In the early ’60s, average annual rent payments were between 5 and 6% of the median price of a house. At the peak of the bubble, the ratio was just above 3.5%, indicating that home prices had gotten far ahead of rents. Now the ratio stands at about 4.7%, a value that seems reasonable in relation to the recent history, but still low compared to the ’60s and ’70s.
Fluctuations in the Ratio
Many factors influence the Rent to Price ratio, but the availability of home mortgages is likely to be one of the biggest contributions. If mortgages are readily available, a renter can become a home owner at will. This will tend to lower the Rent to Price ratio because high rents would cause people to buy houses, which drives up the price of houses and caps the level of rents that people are willing to pay.

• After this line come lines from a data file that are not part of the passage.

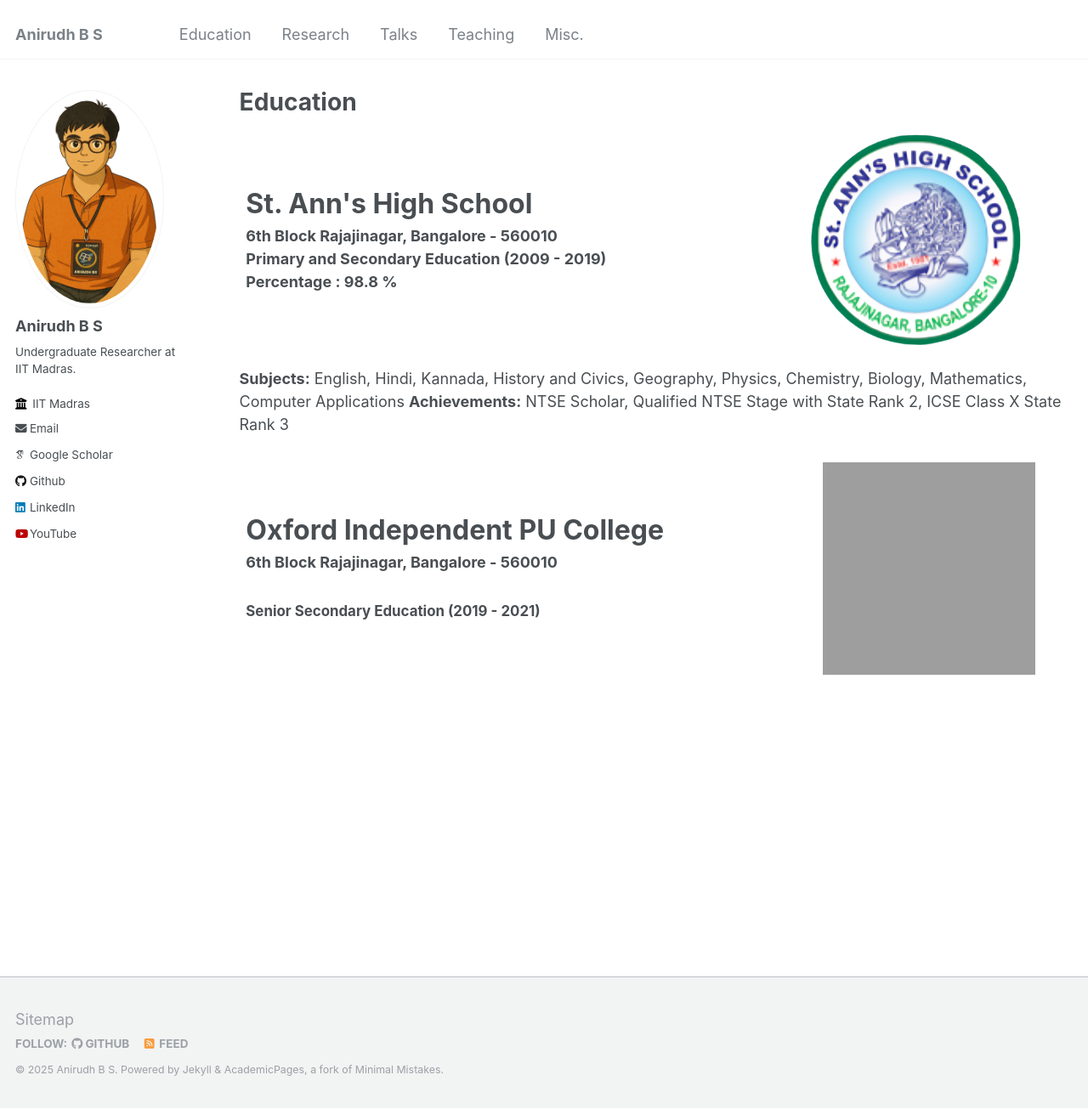
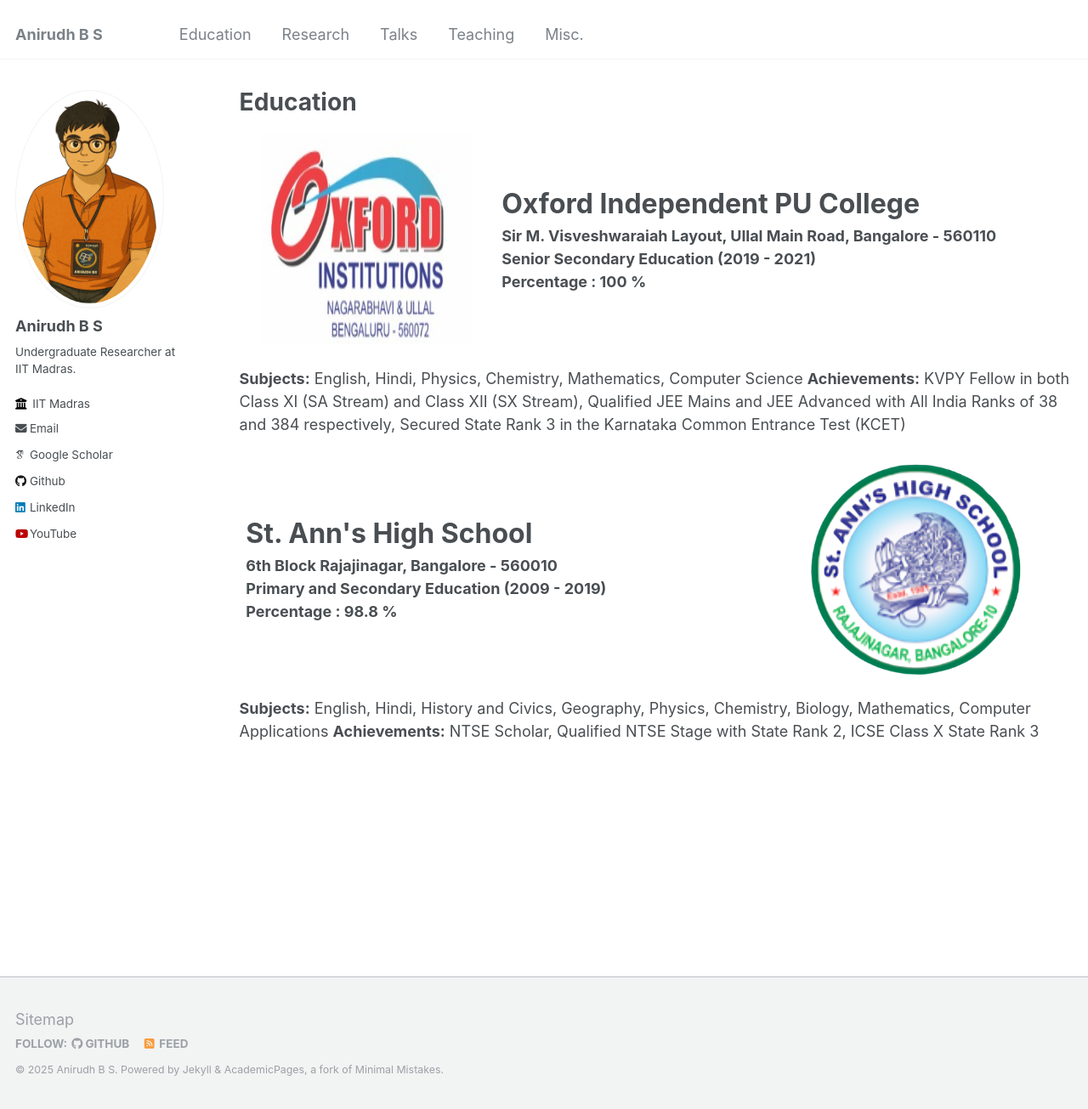
Before and after one commit to ANIRUDHBS1/ANIRUDHBS1.github.io, a Jekyll site: the page built from _pages/education.md, in a window 1280 px wide and 1305 px high. Shown: the whole window at 85% size. Built offline with Jekyll 4.4.1, drawn with Linux system fonts in a browser that asks for light colours; some web fonts are replaced; grey boxes are pictures that could not be loaded.

Commit message:
Update education.md

```diff
--- a/_pages/education.md
+++ b/_pages/education.md
@@ -15,6 +15,25 @@ table, th, td {
 
 <table>
 <tr>
+<th>
+<center>
+<img src="/images/OxfordPU.png" alt="Oxford PU" style="width: 250px; height: 250px;">
+</center>
+</th>
+<th align="center">
+<font size="6"><b>Oxford Independent PU College</b></font><br/>
+<font size="4"> Sir M. Visveshwaraiah Layout, Ullal Main Road, Bangalore - 560110 </font><br/>
+<font size="4"> Senior Secondary Education  (2019 - 2021) </font><br/>
+<font size="4"> Percentage : 100 % </font><br/>
+</th>
+</tr>
+</table>
+
+**Subjects:** English, Hindi, Physics, Chemistry, Mathematics, Computer Science
+**Achievements:** KVPY Fellow in both Class XI (SA Stream) and Class XII (SX Stream), Qualified JEE Mains and JEE Advanced with All India Ranks of 38 and 384 respectively, Secured State Rank 3 in the Karnataka Common Entrance Test (KCET)
+
+<table>
+<tr>
 <th align="center">
 <font size="6"><b>St. Ann's High School</b></font><br/>
 <font size="4"> 6th Block Rajajinagar, Bangalore - 560010 </font><br/>
@@ -29,22 +48,5 @@ table, th, td {
 </tr>
 </table>
 
-**Subjects:** English, Hindi, Kannada, History and Civics, Geography, Physics, Chemistry, Biology, Mathematics, Computer Applications
+**Subjects:** English, Hindi, History and Civics, Geography, Physics, Chemistry, Biology, Mathematics, Computer Applications
 **Achievements:** NTSE Scholar, Qualified NTSE Stage with State Rank 2, ICSE Class X State Rank 3
-
-<table>
-<tr>
-<th align="center">
-<font size="6"><b>Oxford Independent PU College</b></font><br/>
-<font size="4"> 6th Block Rajajinagar, Bangalore - 560010 </font><br/>
-<h2 class="text-xl font-semibold text-gray-600 mb-4 leading-normal">
-Senior Secondary Education  (2019 - 2021)
-</h2>
-</th>
-<th>
-<center>
-<img src="/images/OxfodPU.png" alt="St.Anns" style="width: 250px; height: 250px;">
-</center>
-</th>
-</tr>
-</table>
```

Much of the decline in the Rent to Price ratio since the late ’60s is likely to be a result of privatizing Fannie Mae and launching Freddie Mac, the two Government Sponsored Entities (GSEs) that guarantee the vast majority of all US home loans. As soon as Freddie was created in 1970, and Fannie rechartered as a public for-profit company in 1968, they worked hard to grow their business by guaranteeing as many home loans as they could.
Their 40-year effort to give everyone a home loan increased demand for houses and reduced demand for rentals, which lowered the Rent to Price ratio. The bubble finally popped in 2006, when the home-ownership rate reached a record of nearly 70%, and homes were nearly twice as expensive relative to rents as they had been before Fannie and Freddie went on their lending spree.
Factoring Probable Outcomes
So is the Rent to Price ratio back to normal now? Probably not. Freddie and Fannie have been taken over by the government (at exorbitant cost to the tax payer) and congress seems to be unable to find a way to unwind these failed experiments.
Whatever the future holds for the GSEs, it is unlikely that they will continue buying up mortgages the way they have been. If the government stays involved in the mortgage market at all, it will probably be along the lines of Fannie Mae’s operations from 1938, when it was founded as a government service, to the late ’60s, when it was privatized.
If that happens, the Rent to Price ratio will probably return to the ’60s level of around 5.5%. Assuming unchanged rents, that would require another 15% drop in housing values.
In reality rents and home prices will change in response to the availability of mortgages, inflation, and many other market forces, but given the likely demise of readily accessible mortgages, the Rent to Price ration does not indicate that the housing bust is over.